In summer, closing off the vents could lead to frozen coils in your AC system, which can damage the compressor.

So, whether it is summer or winter, closing off your air vents will not help airflow. In fact, it can cause damage to the system components, increasing your repair bills and potentially leading to early replacement.

Will Closing Vents Help in Other Areas of the Home?

Many people assume that closing off vents in less frequently used areas of the home will improve home comfort elsewhere. This is not true. Instead, you’re more likely to experience duct leaks, and equipment issues with no additional heating or cooling in other areas of your home.

In fact, cold rooms in an otherwise warm house will act as a heat sink. Heat will be naturally drawn from the warm areas into these colder zones. So, keeping rooms unheated will suck heat out of your frequently used areas via the uninsulated interior walls.

Additionally, the furnace will cycle more frequently to compensate for this heat loss. This will actually increase your energy costs and you will experience diminished indoor comfort.

What About Partially Closing Vents?

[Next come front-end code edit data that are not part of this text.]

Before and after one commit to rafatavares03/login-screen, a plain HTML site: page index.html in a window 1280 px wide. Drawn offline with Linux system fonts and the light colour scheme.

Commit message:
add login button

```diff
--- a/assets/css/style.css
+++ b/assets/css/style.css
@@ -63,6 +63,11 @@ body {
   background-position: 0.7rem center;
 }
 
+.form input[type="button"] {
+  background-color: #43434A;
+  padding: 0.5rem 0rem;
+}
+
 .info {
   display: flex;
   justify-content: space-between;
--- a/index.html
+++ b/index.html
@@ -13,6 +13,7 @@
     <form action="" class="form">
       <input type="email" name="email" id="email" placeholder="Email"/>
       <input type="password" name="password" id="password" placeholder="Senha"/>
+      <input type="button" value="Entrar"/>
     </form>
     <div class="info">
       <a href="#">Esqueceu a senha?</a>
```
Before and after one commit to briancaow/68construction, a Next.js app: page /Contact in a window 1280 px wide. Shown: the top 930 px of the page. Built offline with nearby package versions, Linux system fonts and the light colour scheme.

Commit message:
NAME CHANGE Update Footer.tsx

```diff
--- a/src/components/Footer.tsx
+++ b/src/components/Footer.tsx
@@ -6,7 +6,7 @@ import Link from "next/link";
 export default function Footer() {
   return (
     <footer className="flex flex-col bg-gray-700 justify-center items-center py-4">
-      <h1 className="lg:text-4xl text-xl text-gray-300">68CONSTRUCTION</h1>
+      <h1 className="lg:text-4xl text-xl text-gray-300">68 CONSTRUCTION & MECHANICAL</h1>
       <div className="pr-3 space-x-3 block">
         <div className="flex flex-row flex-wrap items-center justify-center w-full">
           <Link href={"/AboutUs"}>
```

Although you should not close air vents fully, you could experience energy savings by partially closing a couple of vents furthest from your furnace. These vents will still allow proper airflow, so they won’t increase pressure in the ductwork or cause components overheating inside your furnace.

Should Basement Vents be Closed?

If you have a finished basement with vents, you should not close them. Your HVAC system has been designed to climate control your full home including this space. So, closing the vents will have similar negative effects as you would experience with closing vents in other areas of your home.

As with second story vents, if you’re not using your basement regularly, you could partially close the vents. This will reduce the energy usage without compromising airflow.

Genuine Tips for Energy Saving:

Now we’ve busted the most common energy saving myths, there are some genuine tips for energy saving, so you can reduce your utility bills without sacrificing home comfort.

Eliminate drafts: Check walls, windows and doorways for any cracks, gaps or crevices. These areas produce a draft that not only feels unpleasant if you’re sitting nearby, but they waste energy. These gaps introduce cold air from outside and allow warm air to escape. Any gaps can be remedied with sealant, weather-stripping, caulk or other weatherproofing materials.

Increase your insulation: Insulation provides a barrier that prevents treated air from escaping your home via the walls and roof. The recommendations for the optimum level of insulation varies according to where you live and the type of home. Just be sure to avoid blocking your ventilation system if you’re increasing the insulation in your attic. You should never cover the attic vents as it prevents moisture leaving the attic, which could lead to damp issues and water damage.

Have your HVAC system maintained: Your furnace should be maintained every two years at a minimum, but it is a good idea to have your equipment serviced before every winter. This will not only ensure that the equipment is operating at optimal efficiency, but also provides the opportunity for diagnosis of minor issues before they develop into a serious problem.

As you can see, there are plenty of HVAC myths around. Fortunately, you can rely on the expertise and experience of your local HVAC specialist to guide you through any issues.